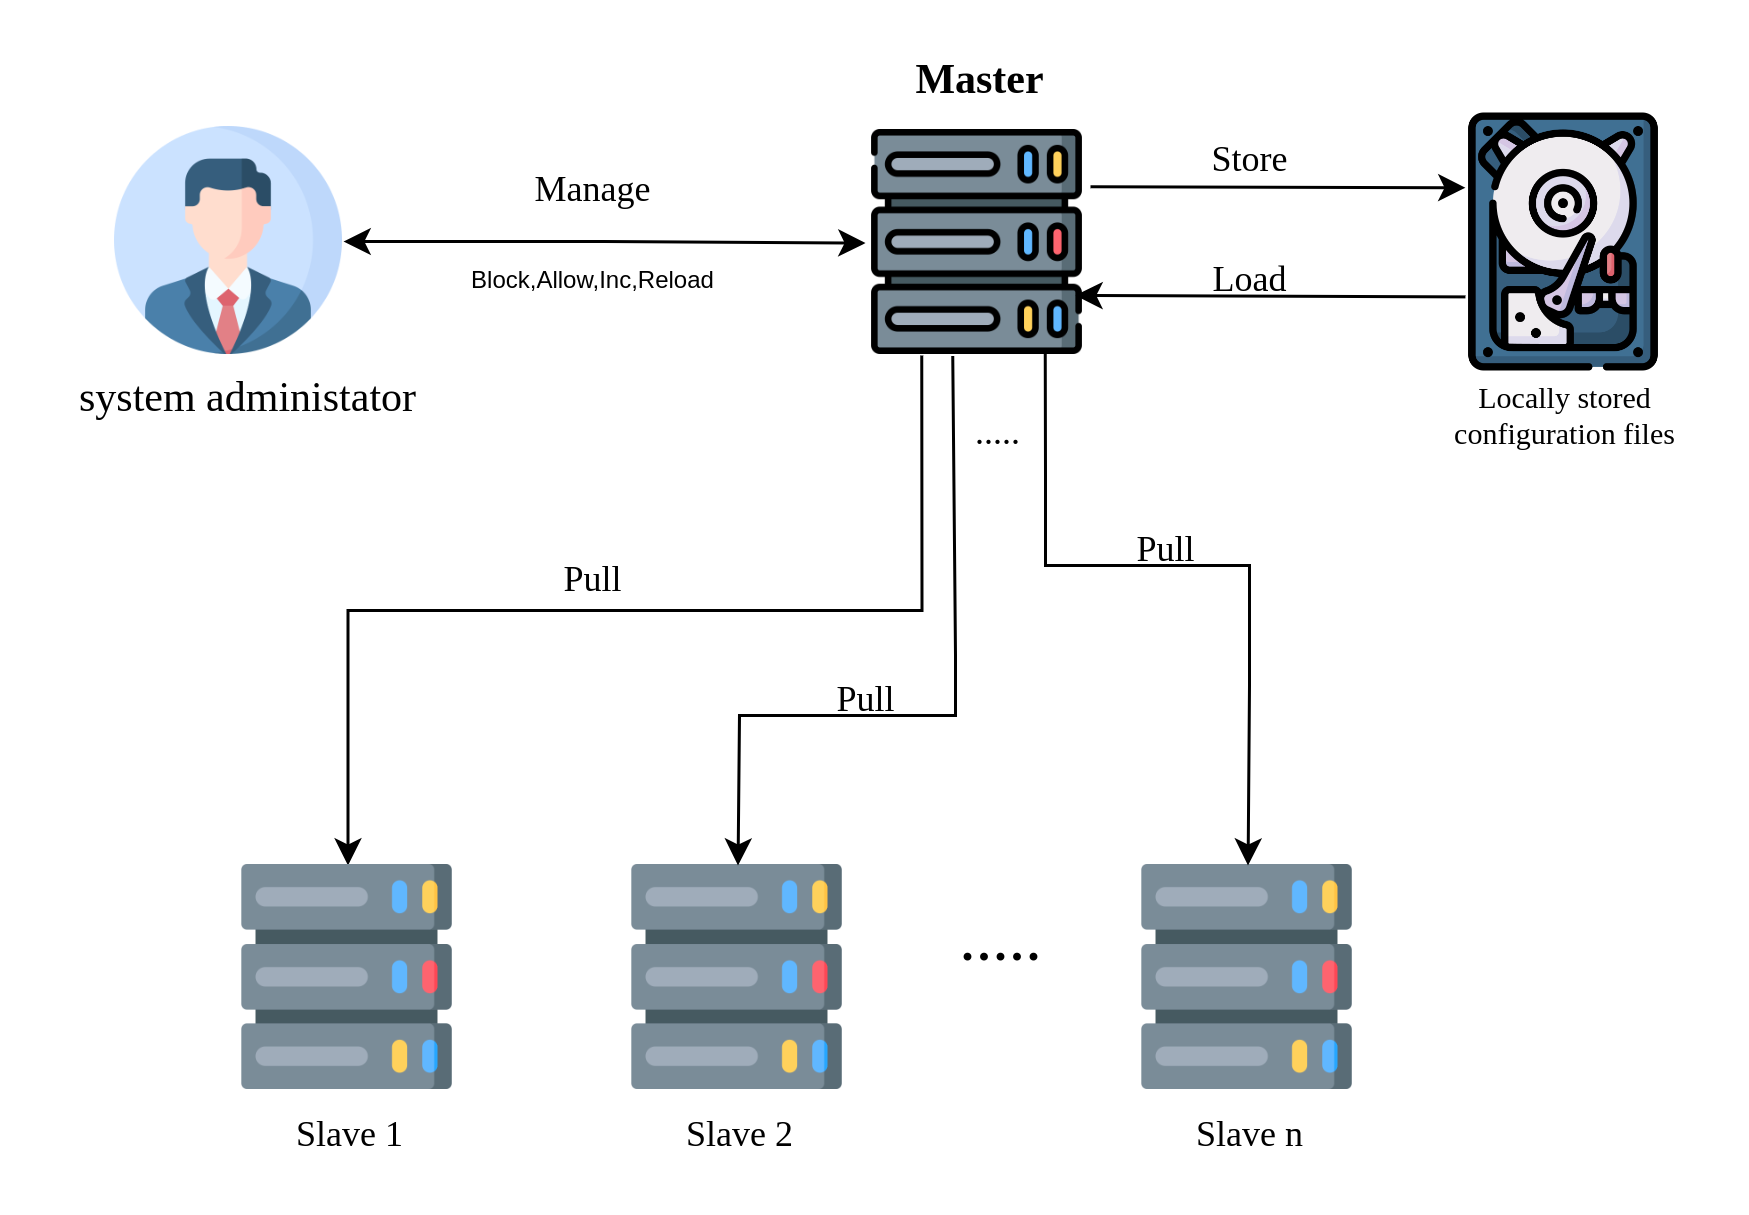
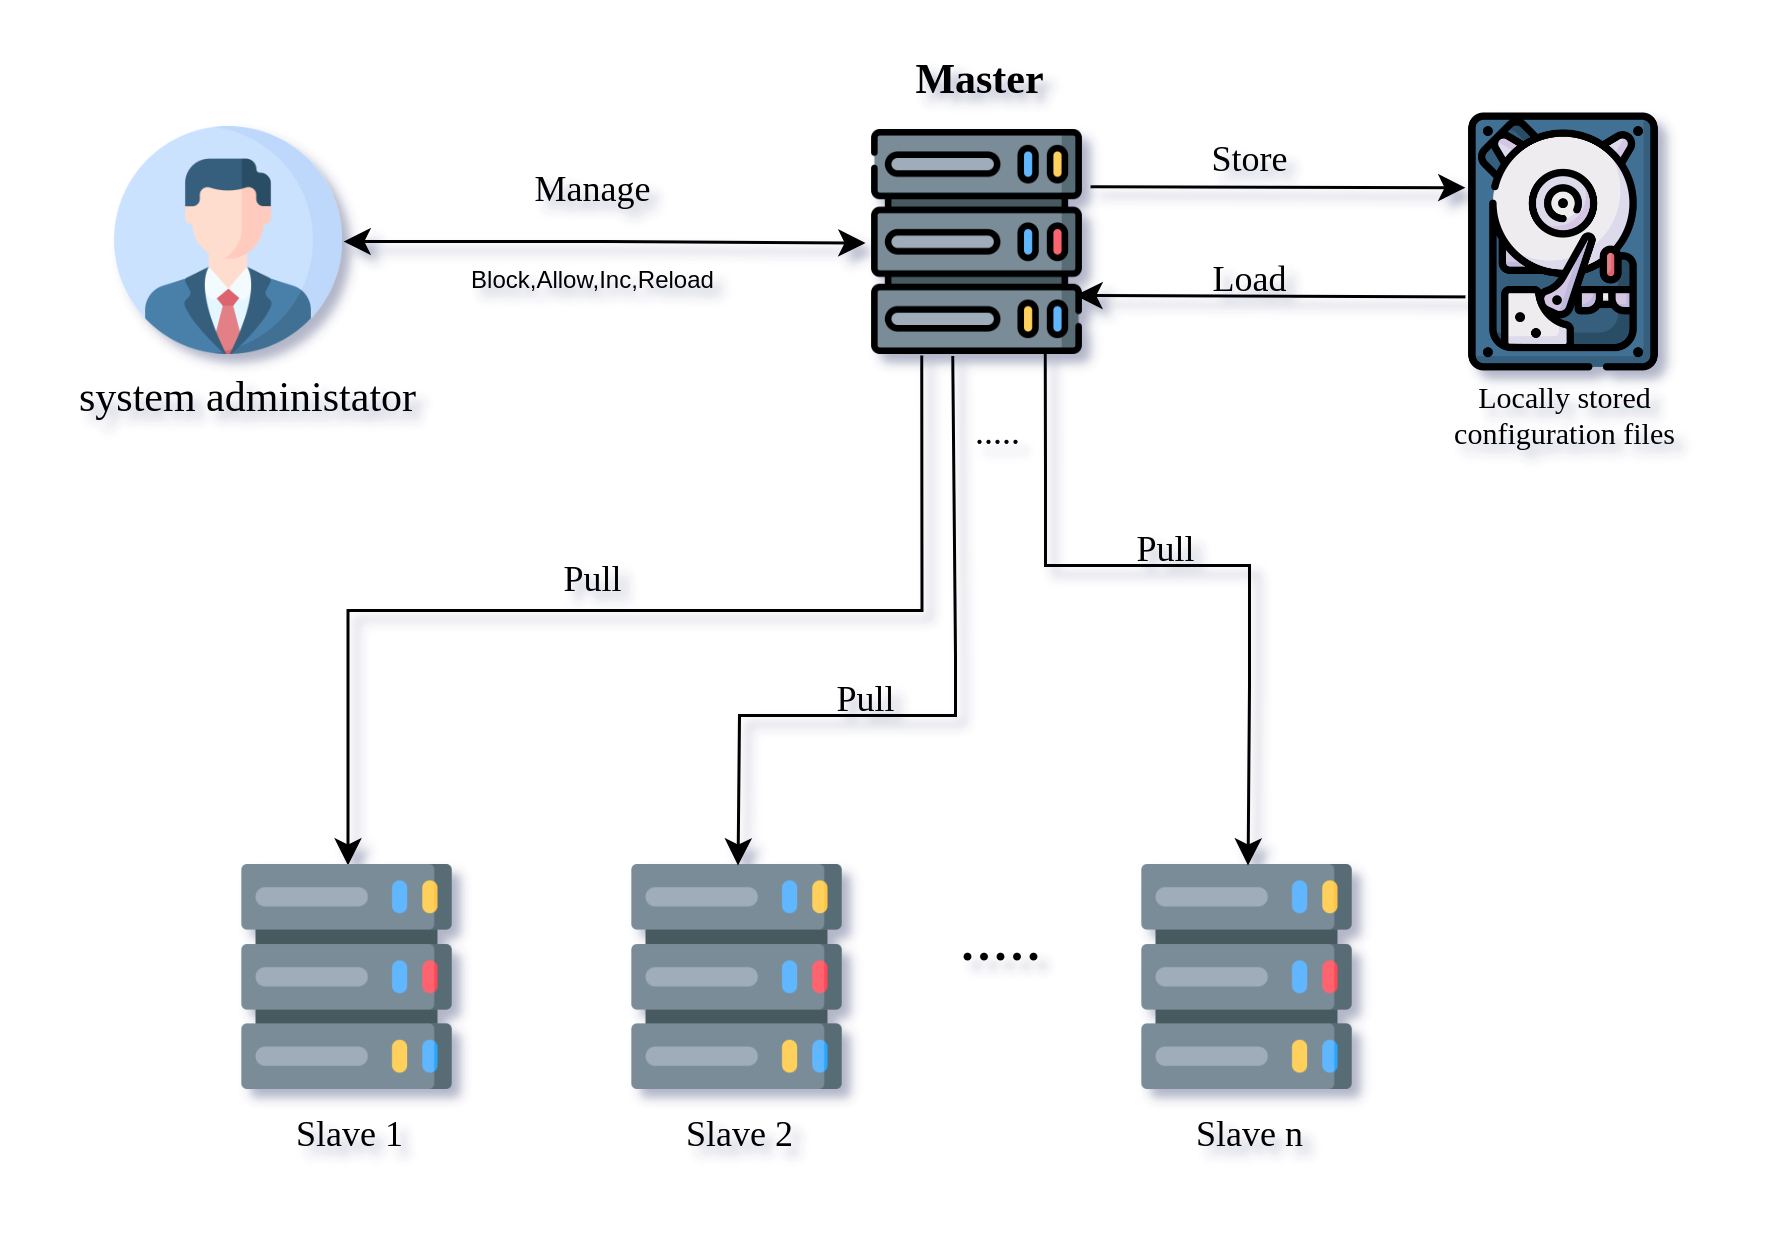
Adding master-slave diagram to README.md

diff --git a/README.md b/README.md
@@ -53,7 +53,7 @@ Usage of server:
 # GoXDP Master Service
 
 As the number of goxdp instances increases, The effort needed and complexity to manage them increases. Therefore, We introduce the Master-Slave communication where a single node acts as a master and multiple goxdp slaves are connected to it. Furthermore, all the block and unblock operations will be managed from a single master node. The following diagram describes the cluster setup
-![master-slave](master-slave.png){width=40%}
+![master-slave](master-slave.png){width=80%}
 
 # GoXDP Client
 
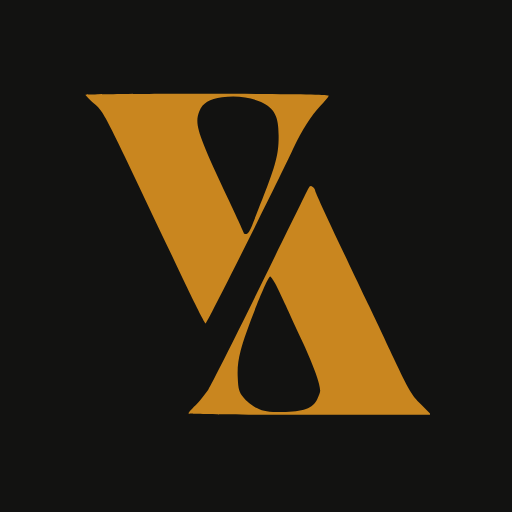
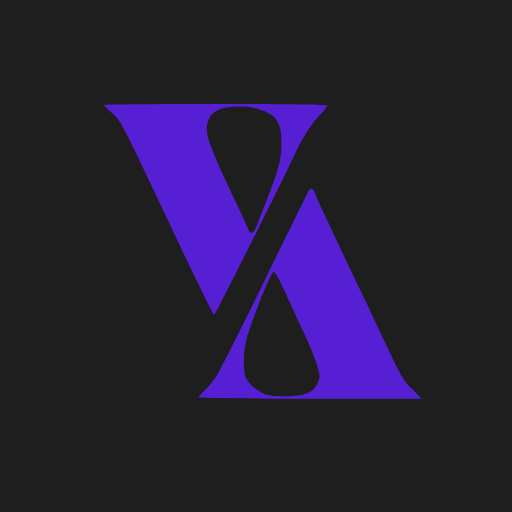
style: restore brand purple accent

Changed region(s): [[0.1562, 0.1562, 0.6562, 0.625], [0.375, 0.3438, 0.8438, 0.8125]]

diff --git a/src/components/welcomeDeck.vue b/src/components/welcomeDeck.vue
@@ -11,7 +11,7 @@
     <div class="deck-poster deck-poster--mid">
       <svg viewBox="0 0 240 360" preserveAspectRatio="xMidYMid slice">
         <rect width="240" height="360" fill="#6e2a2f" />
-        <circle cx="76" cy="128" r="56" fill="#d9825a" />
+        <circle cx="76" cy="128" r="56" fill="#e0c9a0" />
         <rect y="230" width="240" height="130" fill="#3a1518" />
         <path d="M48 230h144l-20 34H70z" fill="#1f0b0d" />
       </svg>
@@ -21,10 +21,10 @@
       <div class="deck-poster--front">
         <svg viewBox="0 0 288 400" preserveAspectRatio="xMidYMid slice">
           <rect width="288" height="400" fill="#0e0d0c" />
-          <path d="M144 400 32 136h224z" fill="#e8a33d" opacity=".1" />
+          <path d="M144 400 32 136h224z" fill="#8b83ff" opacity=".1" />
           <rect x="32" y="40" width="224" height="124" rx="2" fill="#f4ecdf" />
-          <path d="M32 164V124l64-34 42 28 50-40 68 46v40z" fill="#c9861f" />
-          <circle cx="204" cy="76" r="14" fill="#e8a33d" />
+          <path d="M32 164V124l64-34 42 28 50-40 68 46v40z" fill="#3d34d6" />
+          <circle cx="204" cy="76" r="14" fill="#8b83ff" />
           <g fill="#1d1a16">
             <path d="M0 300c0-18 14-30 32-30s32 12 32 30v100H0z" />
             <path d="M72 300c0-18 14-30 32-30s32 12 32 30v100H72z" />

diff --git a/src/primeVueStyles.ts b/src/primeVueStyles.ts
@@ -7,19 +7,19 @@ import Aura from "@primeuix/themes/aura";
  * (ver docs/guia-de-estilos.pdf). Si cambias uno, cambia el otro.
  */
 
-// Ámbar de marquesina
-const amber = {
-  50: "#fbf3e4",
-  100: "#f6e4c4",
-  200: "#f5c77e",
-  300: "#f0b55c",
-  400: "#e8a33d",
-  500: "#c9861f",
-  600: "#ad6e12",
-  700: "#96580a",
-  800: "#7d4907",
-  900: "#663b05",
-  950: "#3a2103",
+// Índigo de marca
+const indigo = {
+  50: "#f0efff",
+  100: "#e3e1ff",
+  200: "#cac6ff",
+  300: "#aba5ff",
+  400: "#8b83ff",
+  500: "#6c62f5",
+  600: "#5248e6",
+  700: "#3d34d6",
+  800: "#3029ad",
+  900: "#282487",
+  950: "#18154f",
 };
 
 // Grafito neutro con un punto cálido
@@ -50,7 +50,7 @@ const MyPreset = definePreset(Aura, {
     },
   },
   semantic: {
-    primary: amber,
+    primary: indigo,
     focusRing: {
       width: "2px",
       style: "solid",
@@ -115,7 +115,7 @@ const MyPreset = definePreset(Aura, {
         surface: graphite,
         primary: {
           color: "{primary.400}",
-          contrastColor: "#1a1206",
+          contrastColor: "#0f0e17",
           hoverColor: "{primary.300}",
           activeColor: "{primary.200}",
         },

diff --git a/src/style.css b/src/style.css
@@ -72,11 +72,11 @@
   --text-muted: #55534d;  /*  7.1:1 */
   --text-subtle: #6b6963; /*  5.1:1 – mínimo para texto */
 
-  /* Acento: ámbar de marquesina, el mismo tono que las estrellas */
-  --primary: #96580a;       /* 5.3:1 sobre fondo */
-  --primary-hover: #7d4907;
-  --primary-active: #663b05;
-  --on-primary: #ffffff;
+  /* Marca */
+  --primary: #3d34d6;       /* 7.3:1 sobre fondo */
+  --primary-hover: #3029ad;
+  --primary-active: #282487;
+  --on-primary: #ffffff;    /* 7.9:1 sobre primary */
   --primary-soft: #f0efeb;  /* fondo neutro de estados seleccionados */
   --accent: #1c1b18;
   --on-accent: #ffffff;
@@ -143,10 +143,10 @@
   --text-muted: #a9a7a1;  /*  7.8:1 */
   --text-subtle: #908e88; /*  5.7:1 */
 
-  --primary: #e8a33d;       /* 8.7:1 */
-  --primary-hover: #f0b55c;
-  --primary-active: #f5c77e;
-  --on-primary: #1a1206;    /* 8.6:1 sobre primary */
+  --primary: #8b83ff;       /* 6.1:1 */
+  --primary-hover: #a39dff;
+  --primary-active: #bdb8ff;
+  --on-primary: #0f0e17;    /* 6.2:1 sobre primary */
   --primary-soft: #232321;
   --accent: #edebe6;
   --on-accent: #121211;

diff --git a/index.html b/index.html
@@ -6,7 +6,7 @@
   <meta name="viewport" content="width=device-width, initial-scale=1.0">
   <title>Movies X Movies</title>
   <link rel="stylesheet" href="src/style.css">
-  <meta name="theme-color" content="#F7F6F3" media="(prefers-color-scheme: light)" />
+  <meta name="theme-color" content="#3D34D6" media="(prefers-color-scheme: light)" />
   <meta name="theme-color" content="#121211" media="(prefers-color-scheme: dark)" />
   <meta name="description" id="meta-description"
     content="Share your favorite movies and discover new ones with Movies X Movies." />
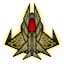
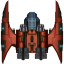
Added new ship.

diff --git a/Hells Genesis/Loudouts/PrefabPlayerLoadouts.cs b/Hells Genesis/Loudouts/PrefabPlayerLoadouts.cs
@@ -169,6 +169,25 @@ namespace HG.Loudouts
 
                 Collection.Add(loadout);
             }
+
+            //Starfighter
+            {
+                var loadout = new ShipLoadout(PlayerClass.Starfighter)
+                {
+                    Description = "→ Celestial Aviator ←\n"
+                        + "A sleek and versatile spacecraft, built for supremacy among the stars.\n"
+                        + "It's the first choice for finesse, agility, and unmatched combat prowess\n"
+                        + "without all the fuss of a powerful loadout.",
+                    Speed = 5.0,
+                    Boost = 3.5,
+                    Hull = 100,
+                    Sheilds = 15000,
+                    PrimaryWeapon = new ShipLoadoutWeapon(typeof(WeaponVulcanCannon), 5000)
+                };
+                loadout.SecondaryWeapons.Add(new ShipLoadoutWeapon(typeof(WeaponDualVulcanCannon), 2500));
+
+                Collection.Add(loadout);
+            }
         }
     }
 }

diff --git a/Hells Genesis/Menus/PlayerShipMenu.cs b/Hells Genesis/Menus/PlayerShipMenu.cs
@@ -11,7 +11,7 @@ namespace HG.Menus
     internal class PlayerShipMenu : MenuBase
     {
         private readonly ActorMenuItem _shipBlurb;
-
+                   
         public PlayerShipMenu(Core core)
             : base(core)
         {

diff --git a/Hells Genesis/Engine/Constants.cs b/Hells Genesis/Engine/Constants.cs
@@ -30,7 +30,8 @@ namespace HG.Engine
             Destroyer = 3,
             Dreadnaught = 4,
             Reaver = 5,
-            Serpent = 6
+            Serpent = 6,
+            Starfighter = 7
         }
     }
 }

......

EXERCISE OBJECTIVE. In the entries above, find the line with "<title>Movies X Movies</title>" and the line with "Added new ship.". Return exactly those lines and all the ones between them, pictures excluded.

RESPONSE AREA.
   <title>Movies X Movies</title>
   <link rel="stylesheet" href="src/style.css">
-  <meta name="theme-color" content="#F7F6F3" media="(prefers-color-scheme: light)" />
+  <meta name="theme-color" content="#3D34D6" media="(prefers-color-scheme: light)" />
   <meta name="theme-color" content="#121211" media="(prefers-color-scheme: dark)" />
   <meta name="description" id="meta-description"
     content="Share your favorite movies and discover new ones with Movies X Movies." />
Added new ship.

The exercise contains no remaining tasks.